CDS ETFs in Europe
Two of the biggest buzz generators in the field of investing—ETFs and credit derivatives—have finally converged. Not one, but two European firms announced licensing deals to manage ETFs based on the same three iTraxx indexes this month.
EasyETF and Deutsche Bank both plan to launch ETFs based on the iTraxx Europe, iTraxx Europe HiVol and iTraxx Europe Crossover indexes. The iTraxx index family is one of three index families maintained by the International Index Company, a consortium started in 2001 of Deutsche Bank and 10 of the world's largest financial institutions. Deutsche Bank plans to launch its credit-derivative ETFs in June on its db x-trackers ETF platform, and later on several European exchanges.
Precious Metals ETFs
Platinum bulls have been gabbing about the prospects for a platinum ETF for years. The idea had everyone excited because the world's platinum markets are very tight and new investment demand from an ETF could push prices up. A rumor in November 2006 that BGI was about to file an ETF pushed prices up 27 percent in two trading sessions.
ETF Securities, the commodity ETF leader in Europe, rolled out new physical ETFs tied to platinum, palladium, silver, gold and a combined basket of those four metals.
The funds launched on the London Stock Exchange (LSE) and are:
• ETFS Physical Platinum (LSE: PHPT)
• ETFS Physical Palladium (LSE: PHPD)
• ETFS Physical Silver (LSE: PHAG)
• ETFS Physical Gold (LSE: PHAU)
• ETFS Physical PM Basket (LSE: PHPM)
This may be a case where the more-popular metals make less-popular ETFs. The gold ETF will be the second gold bullion ETF to trade in London, joining the Gold Bullion (GBS) fund from the World Gold Council. The silver ETF is likely to be more popular, as it will be the first silver bullion ETF on the market in London. But the real story will certainly be the platinum ETF, given the high levels of anticipation surrounding its launch. (The palladium ETF is likely to be less popular, as there is plenty of palladium and prices have trailed other metals.)

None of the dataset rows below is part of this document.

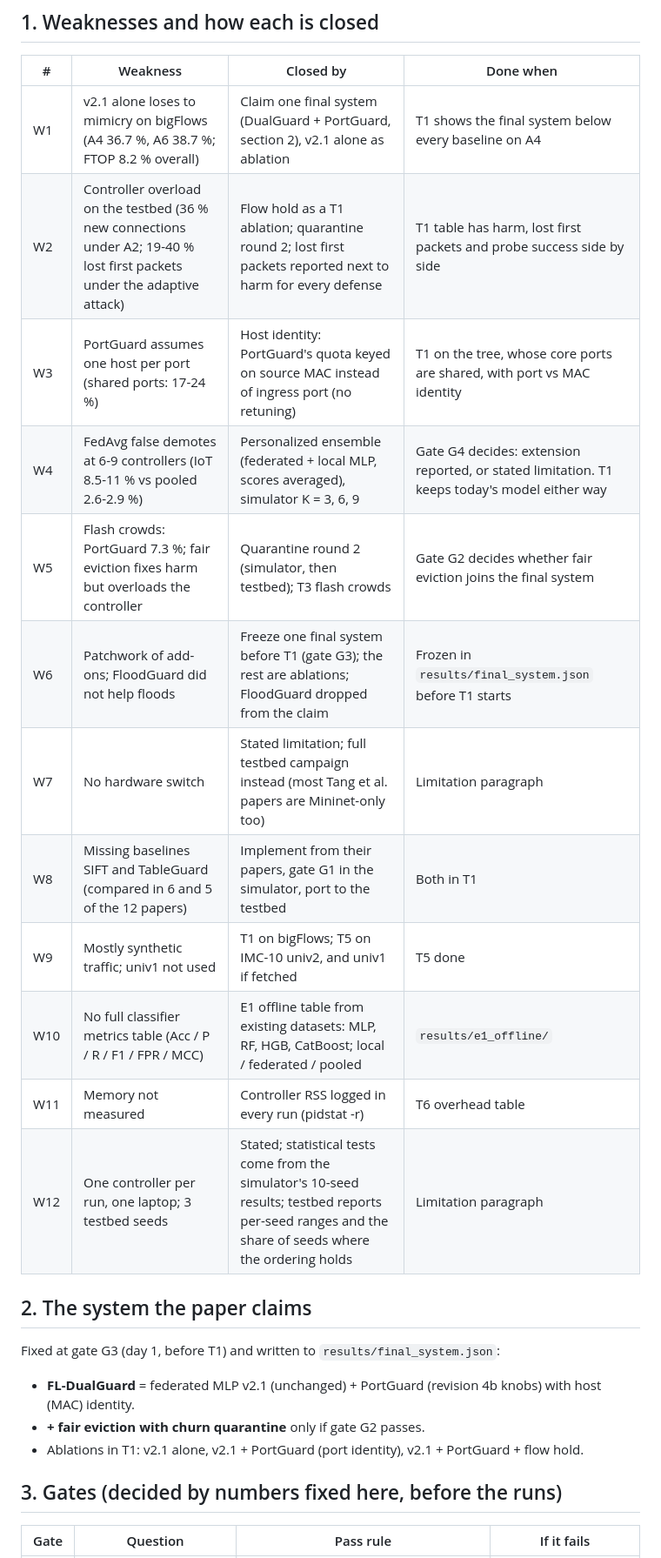
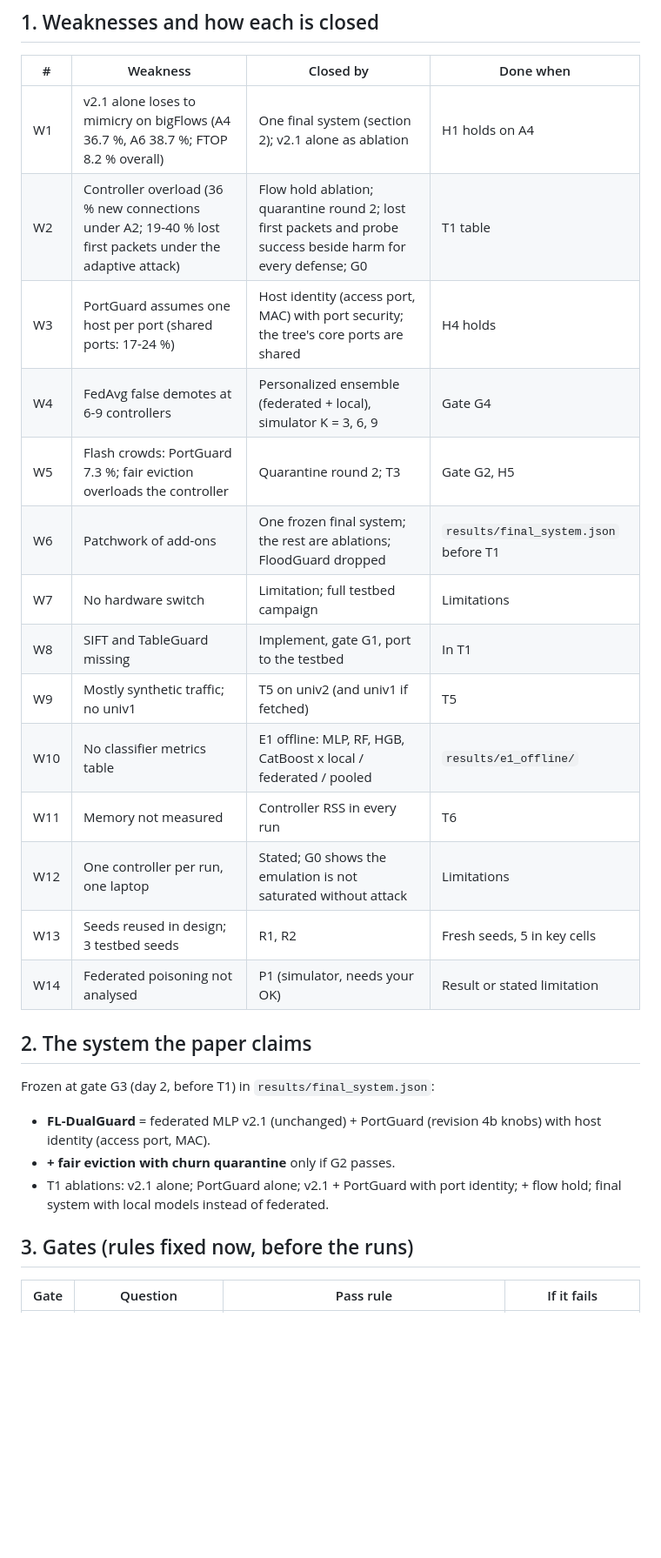
Before and after one commit to asifahmedutsa/LOFT_ATTACK_MITIGATION, a Markdown page: loft_project/docs/testbed_plan.md, the part around one of its changes. Shown at 87% size. Drawn GitHub-style; blank space fills up the shorter version.

```diff
--- a/loft_project/docs/testbed_plan.md
+++ b/loft_project/docs/testbed_plan.md
@@ -8,29 +25,32 @@ runs only where a testbed run needs a selection step, plus quarantine round 2 (k
 
 | # | Weakness | Closed by | Done when |
 |---|---|---|---|
-| W1 | v2.1 alone loses to mimicry on bigFlows (A4 36.7 %, A6 38.7 %; FTOP 8.2 % overall) | Claim one final system (DualGuard + PortGuard, section 2), v2.1 alone as ablation | T1 shows the final system below every baseline on A4 |
-| W2 | Controller overload on the testbed (36 % new connections under A2; 19-40 % lost first packets under the adaptive attack) | Flow hold as a T1 ablation; quarantine round 2; lost first packets reported next to harm for every defense | T1 table has harm, lost first packets and probe success side by side |
-| W3 | PortGuard assumes one host per port (shared ports: 17-24 %) | Host identity: PortGuard's quota keyed on source MAC instead of ingress port (no retuning) | T1 on the tree, whose core ports are shared, with port vs MAC identity |
-| W4 | FedAvg false demotes at 6-9 controllers (IoT 8.5-11 % vs pooled 2.6-2.9 %) | Personalized ensemble (federated + local MLP, scores averaged), simulator K = 3, 6, 9 | Gate G4 decides: extension reported, or stated limitation. T1 keeps today's model either way |
-| W5 | Flash crowds: PortGuard 7.3 %; fair eviction fixes harm but overloads the controller | Quarantine round 2 (simulator, then testbed); T3 flash crowds | Gate G2 decides whether fair eviction joins the final system |
-| W6 | Patchwork of add-ons; FloodGuard did not help floods | Freeze one final system before T1 (gate G3); the rest are ablations; FloodGuard dropped from the claim | Frozen in `results/final_system.json` before T1 starts |
-| W7 | No hardware switch | Stated limitation; full testbed campaign instead (most Tang et al. papers are Mininet-only too) | Limitation paragraph |
-| W8 | Missing baselines SIFT and TableGuard (compared in 6 and 5 of the 12 papers) | Implement from their papers, gate G1 in the simulator, port to the testbed | Both in T1 |
-| W9 | Mostly synthetic traffic; univ1 not used | T1 on bigFlows; T5 on IMC-10 univ2, and univ1 if fetched | T5 done |
-| W10 | No full classifier metrics table (Acc / P / R / F1 / FPR / MCC) | E1 offline table from existing datasets: MLP, RF, HGB, CatBoost; local / federated / pooled | `results/e1_offline/` |
-| W11 | Memory not measured | Controller RSS logged in every run (pidstat -r) | T6 overhead table |
-| W12 | One controller per run, one laptop; 3 testbed seeds | Stated; statistical tests come from the simulator's 10-seed results; testbed reports per-seed ranges and the share of seeds where the ordering holds | Limitation paragraph |
+| W1 | v2.1 alone loses to mimicry on bigFlows (A4 36.7 %, A6 38.7 %; FTOP 8.2 % overall) | One final system (section 2); v2.1 alone as ablation | H1 holds on A4 |
+| W2 | Controller overload (36 % new connections under A2; 19-40 % lost first packets under the adaptive attack) | Flow hold ablation; quarantine round 2; lost first packets and probe success beside harm for every defense; G0 | T1 table |
+| W3 | PortGuard assumes one host per port (shared ports: 17-24 %) | Host identity (access port, MAC) with port security; the tree's core ports are shared | H4 holds |
+| W4 | FedAvg false demotes at 6-9 controllers | Personalized ensemble (federated + local), simulator K = 3, 6, 9 | Gate G4 |
+| W5 | Flash crowds: PortGuard 7.3 %; fair eviction overloads the controller | Quarantine round 2; T3 | Gate G2, H5 |
+| W6 | Patchwork of add-ons | One frozen final system; the rest are ablations; FloodGuard dropped | `results/final_system.json` before T1 |
+| W7 | No hardware switch | Limitation; full testbed campaign | Limitations |
+| W8 | SIFT and TableGuard missing | Implement, gate G1, port to the testbed | In T1 |
+| W9 | Mostly synthetic traffic; no univ1 | T5 on univ2 (and univ1 if fetched) | T5 |
+| W10 | No classifier metrics table | E1 offline: MLP, RF, HGB, CatBoost x local / federated / pooled | `results/e1_offline/` |
+| W11 | Memory not measured | Controller RSS in every run | T6 |
+| W12 | One controller per run, one laptop | Stated; G0 shows the emulation is not saturated without attack | Limitations |
+| W13 | Seeds reused in design; 3 testbed seeds | R1, R2 | Fresh seeds, 5 in key cells |
+| W14 | Federated poisoning not analysed | P1 (simulator, needs your OK) | Result or stated limitation |
 
 ## 2. The system the paper claims
 
-Fixed at gate G3 (day 1, before T1) and written to `results/final_system.json`:
+Frozen at gate G3 (day 2, before T1) in `results/final_system.json`:
 
 - **FL-DualGuard** = federated MLP v2.1 (unchanged) + PortGuard (revision 4b knobs) with host
-  (MAC) identity.
-- **+ fair eviction with churn quarantine** only if gate G2 passes.
-- Ablations in T1: v2.1 alone, v2.1 + PortGuard (port identity), v2.1 + PortGuard + flow hold.
+  identity (access port, MAC).
+- **+ fair eviction with churn quarantine** only if G2 passes.
+- T1 ablations: v2.1 alone; PortGuard alone; v2.1 + PortGuard with port identity; + flow hold;
+  final system with local models instead of federated.
 
-## 3. Gates (decided by numbers fixed here, before the runs)
+## 3. Gates (rules fixed now, before the runs)
 
 | Gate | Question | Pass rule | If it fails |
 |---|---|---|---|
```
Also changed, not shown: other parts of loft_project/docs/testbed_plan.md (+78 -46 lines).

Big players are watching: Anglo Platinum, which accounts for 40 percent of all platinum production worldwide, said earlier that it would not supply metal to a planned platinum ETF in Switzerland. Anglo said that a platinum ETF takes physical metal away from the market, which pushes up prices for users.
Producers currently sell very little metal into the spot market, so things may look worse than they appear; as demand rises, supply to that market may well increase. But the world has been operating on a platinum deficit for the past eight years, and only 7 million ounces of platinum are mined each year. With prices at $1,300/ounce, that's about $9 billion worth of new platinum worldwide.
DJ Islamic Titans
The Swiss Exchange began trading the first ETF in Western Europe to offer exposure to Shariah-compliant companies at the end of January. Managed by BNP Paribas Asset Management, the DJ Islamic Titans 100 tracks the Dow Jones Islamic Titans 100 index, a blue-chip index tracking the top 100 global companies complying with Islamic investment guidelines.